START Supplied data

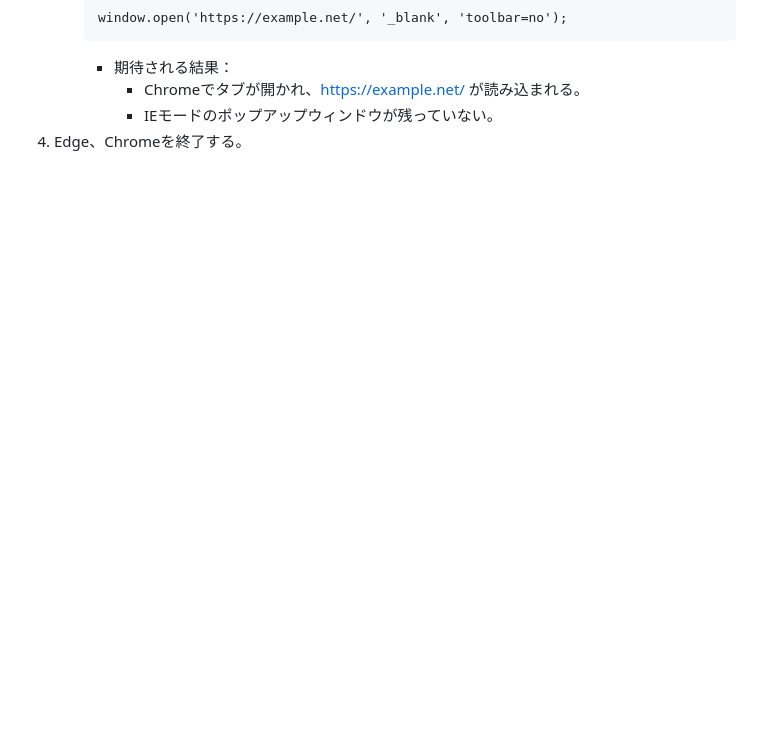
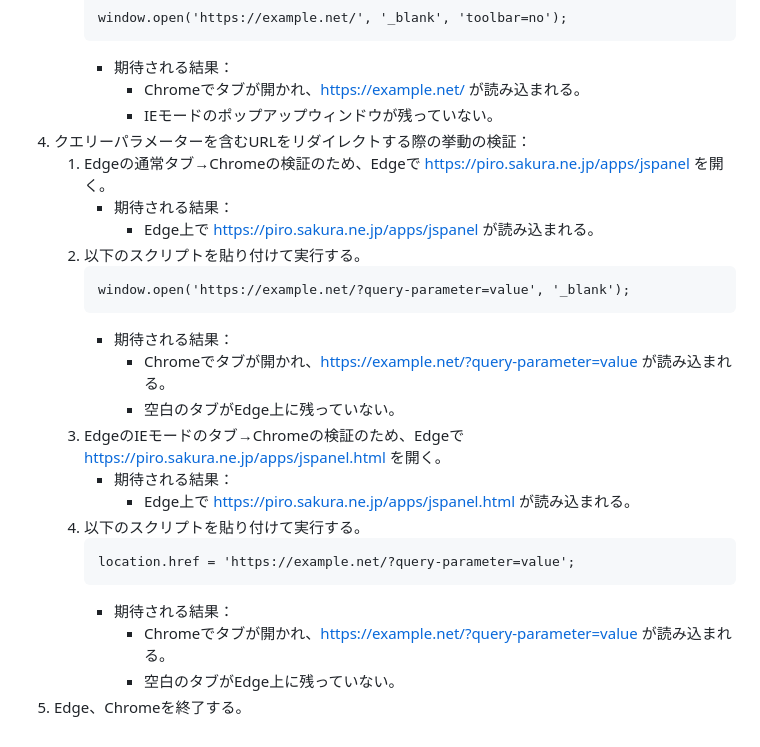
Before and after one commit to ThinBridge/ThinBridge, a Markdown page: doc/verify/PreReleaseVerification.md, the part around the change. GitHub-like rendering; blank space fills up the shorter version.

Commit message:
Add verification steps for redirection with query parameters

````diff
--- a/doc/verify/PreReleaseVerification.md
+++ b/doc/verify/PreReleaseVerification.md
@@ -302,4 +302,25 @@
       * 期待される結果：
         * Chromeでタブが開かれ、https://example.net/ が読み込まれる。
         * IEモードのポップアップウィンドウが残っていない。
-3. Edge、Chromeを終了する。
+3. クエリーパラメーターを含むURLをリダイレクトする際の挙動の検証：
+   1. Edgeの通常タブ→Chromeの検証のため、Edgeで https://piro.sakura.ne.jp/apps/jspanel を開く。
+      * 期待される結果：
+        * Edge上で https://piro.sakura.ne.jp/apps/jspanel が読み込まれる。
+   2. 以下のスクリプトを貼り付けて実行する。
+      ```
+      window.open('https://example.net/?query-parameter=value', '_blank');
+      ```
+      * 期待される結果：
+        * Chromeでタブが開かれ、https://example.net/?query-parameter=value が読み込まれる。
+        * 空白のタブがEdge上に残っていない。
+   3. EdgeのIEモードのタブ→Chromeの検証のため、Edgeで https://piro.sakura.ne.jp/apps/jspanel.html を開く。
+      * 期待される結果：
+        * Edge上で https://piro.sakura.ne.jp/apps/jspanel.html が読み込まれる。
+   4. 以下のスクリプトを貼り付けて実行する。
+      ```
+      location.href = 'https://example.net/?query-parameter=value';
+      ```
+      * 期待される結果：
+        * Chromeでタブが開かれ、https://example.net/?query-parameter=value が読み込まれる。
+        * 空白のタブがEdge上に残っていない。
+4. Edge、Chromeを終了する。
````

END Supplied data

__Directions__: Give the data above again, exactly and completely. No pictures go in.

__Reply__:
Before and after one commit to ThinBridge/ThinBridge, a Markdown page: doc/verify/PreReleaseVerification.md, the part around the change. GitHub-like rendering; blank space fills up the shorter version.

Commit message:
Add verification steps for redirection with query parameters

````diff
--- a/doc/verify/PreReleaseVerification.md
+++ b/doc/verify/PreReleaseVerification.md
@@ -302,4 +302,25 @@
       * 期待される結果：
         * Chromeでタブが開かれ、https://example.net/ が読み込まれる。
         * IEモードのポップアップウィンドウが残っていない。
-3. Edge、Chromeを終了する。
+3. クエリーパラメーターを含むURLをリダイレクトする際の挙動の検証：
+   1. Edgeの通常タブ→Chromeの検証のため、Edgeで https://piro.sakura.ne.jp/apps/jspanel を開く。
+      * 期待される結果：
+        * Edge上で https://piro.sakura.ne.jp/apps/jspanel が読み込まれる。
+   2. 以下のスクリプトを貼り付けて実行する。
+      ```
+      window.open('https://example.net/?query-parameter=value', '_blank');
+      ```
+      * 期待される結果：
+        * Chromeでタブが開かれ、https://example.net/?query-parameter=value が読み込まれる。
+        * 空白のタブがEdge上に残っていない。
+   3. EdgeのIEモードのタブ→Chromeの検証のため、Edgeで https://piro.sakura.ne.jp/apps/jspanel.html を開く。
+      * 期待される結果：
+        * Edge上で https://piro.sakura.ne.jp/apps/jspanel.html が読み込まれる。
+   4. 以下のスクリプトを貼り付けて実行する。
+      ```
+      location.href = 'https://example.net/?query-parameter=value';
+      ```
+      * 期待される結果：
+        * Chromeでタブが開かれ、https://example.net/?query-parameter=value が読み込まれる。
+        * 空白のタブがEdge上に残っていない。
+4. Edge、Chromeを終了する。
````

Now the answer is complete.